[SUPPLIED ENTRIES Boundary: Start]
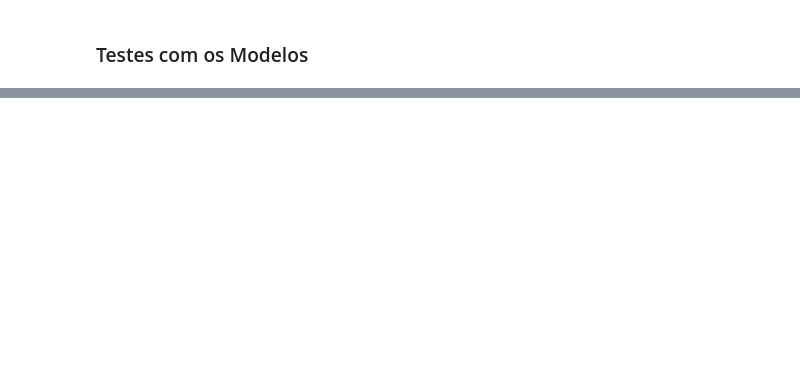
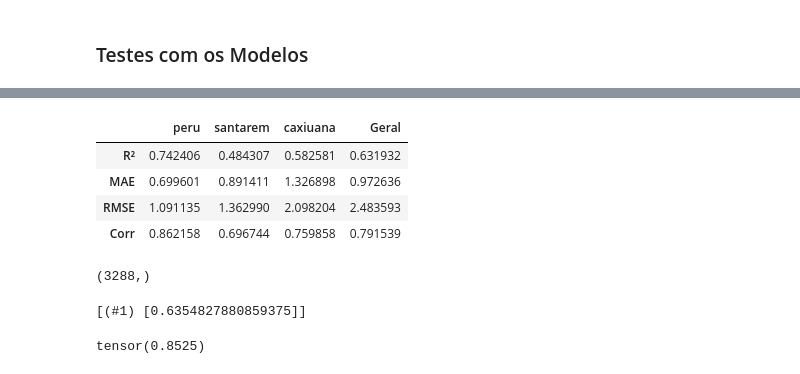
Before and after one commit to JeanArthurCostaDias/MOD17-OPTIMIZATION-AND-PREDICTION, a Jupyter notebook: main.ipynb, the cells around one changed output, grey strips where cells are left out. Cells and saved outputs as stored; diff of their text form; code cells hidden in the pictures; blank space fills up the shorter version.

```diff
--- a/main.ipynb
+++ b/main.ipynb
@@ -392,23 +450,26 @@ print(f""" Acesse a pasta optuna_tests/XceptionPlus/{study_Xception.best_trial.n
 # %%
-# preds_df = pd.concat([pd.DataFrame(raw_preds),y_labels.to_frame()],axis=1)
-# target_df = pd.concat([pd.DataFrame(y_test),y_labels.to_frame()],axis=1)
+preds_df = pd.concat([pd.DataFrame(raw_preds),y_labels.to_frame()],axis=1)
+target_df = pd.concat([pd.DataFrame(y_test),y_labels.to_frame()],axis=1)
 
-# dfs_preds = {}
-# dfs_target = {}
+dfs_preds = {}
+dfs_target = {}
 
-# for localidade in preds_df['localidade'].unique():
-#     dfs_preds[localidade] = preds_df[preds_df['localidade'] == localidade]
+for localidade in preds_df['localidade'].unique():
+    dfs_preds[localidade] = preds_df[preds_df['localidade'] == localidade]
 
-# for localidade in target_df['localidade'].unique():
-#     dfs_target[localidade] = target_df[target_df['localidade'] == localidade]
+for localidade in target_df['localidade'].unique():
+    dfs_target[localidade] = target_df[target_df['localidade'] == localidade]
 
-# # Acessando os DataFrames separados
+# Acessando os DataFrames separados
 
-# df_peru_pred = dfs_preds['peru'].drop('localidade',axis=1)
-# df_santarem_pred = dfs_preds['santarem'].drop('localidade',axis=1)
-# df_caxiuana_pred = dfs_preds['caxiuana'].drop('localidade',axis=1)
+df_peru_pred = dfs_preds['peru'].drop('localidade',axis=1)
+df_santarem_pred = dfs_preds['santarem'].drop('localidade',axis=1)
+df_caxiuana_pred = dfs_preds['caxiuana'].drop('localidade',axis=1)
 
-# df_peru_target = dfs_target['peru'].drop('localidade',axis=1)
-# df_santarem_target = dfs_target['santarem'].drop('localidade',axis=1)
-# df_caxiuana_target = dfs_target['caxiuana'].drop('localidade',axis=1)
+df_peru_target = dfs_target['peru'].drop('localidade',axis=1)
+df_santarem_target = dfs_target['santarem'].drop('localidade',axis=1)
+df_caxiuana_target = dfs_target['caxiuana'].drop('localidade',axis=1)
+# %%
+datas_conj_teste = gpp_peru_test.loc[gpp_peru_test['peru'].isin(y[splits[2]].flatten())].index
+datas_conj_teste = pd.to_datetime(datas_conj_teste)
 # %%
@@ -471,0 +556,30 @@ print(f""" Acesse a pasta optuna_tests/XceptionPlus/{study_Xception.best_trial.n
+# %%
+mae_geral = mean_absolute_error(raw_preds,target)
+mse_geral = mean_squared_error(raw_preds,target)
+rmse_geral = np.sqrt(mse_geral)
+r2_geral = r2_score(y_pred=raw_preds,y_true=target)
+
+resultados_geral = {}
+resultados_geral['Geral'] = [r2_geral,mae_geral,mse_geral,np.corrcoef(raw_preds.flatten(), target.flatten())[0][1]]
+resultados_geral = pd.DataFrame(resultados_geral,index=df_regioes.index)
+
+df_geral = pd.concat([df_regioes,resultados_geral],axis=1)
+display(df_geral)
+# %% [output]
+|  | peru | santarem | caxiuana | Geral |
+| R² | 0.742406 | 0.484307 | 0.582581 | 0.631932 |
+| MAE | 0.699601 | 0.891411 | 1.326898 | 0.972636 |
+| RMSE | 1.091135 | 1.362990 | 2.098204 | 2.483593 |
+| Corr | 0.862158 | 0.696744 | 0.759858 | 0.791539 |
+# %%
+gpp_todos.loc[test_date].values.flatten()
+# %% [output]
+(3288,)
+# %%
+learner.recorder.values
+# %% [output]
+[(#1) [0.6354827880859375]]
+# %%
+learner.smooth_loss
+# %% [output]
+tensor(0.8525)
```
Also changed, not shown: parts of 11 cells of this notebook, 33 other files.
[SUPPLIED ENTRIES Boundary: End]
§ YOUR TASK:
Lines containing the word "Acessando": how many are there in the data above? Reply with only that number.

§ ANSWER AREA:
2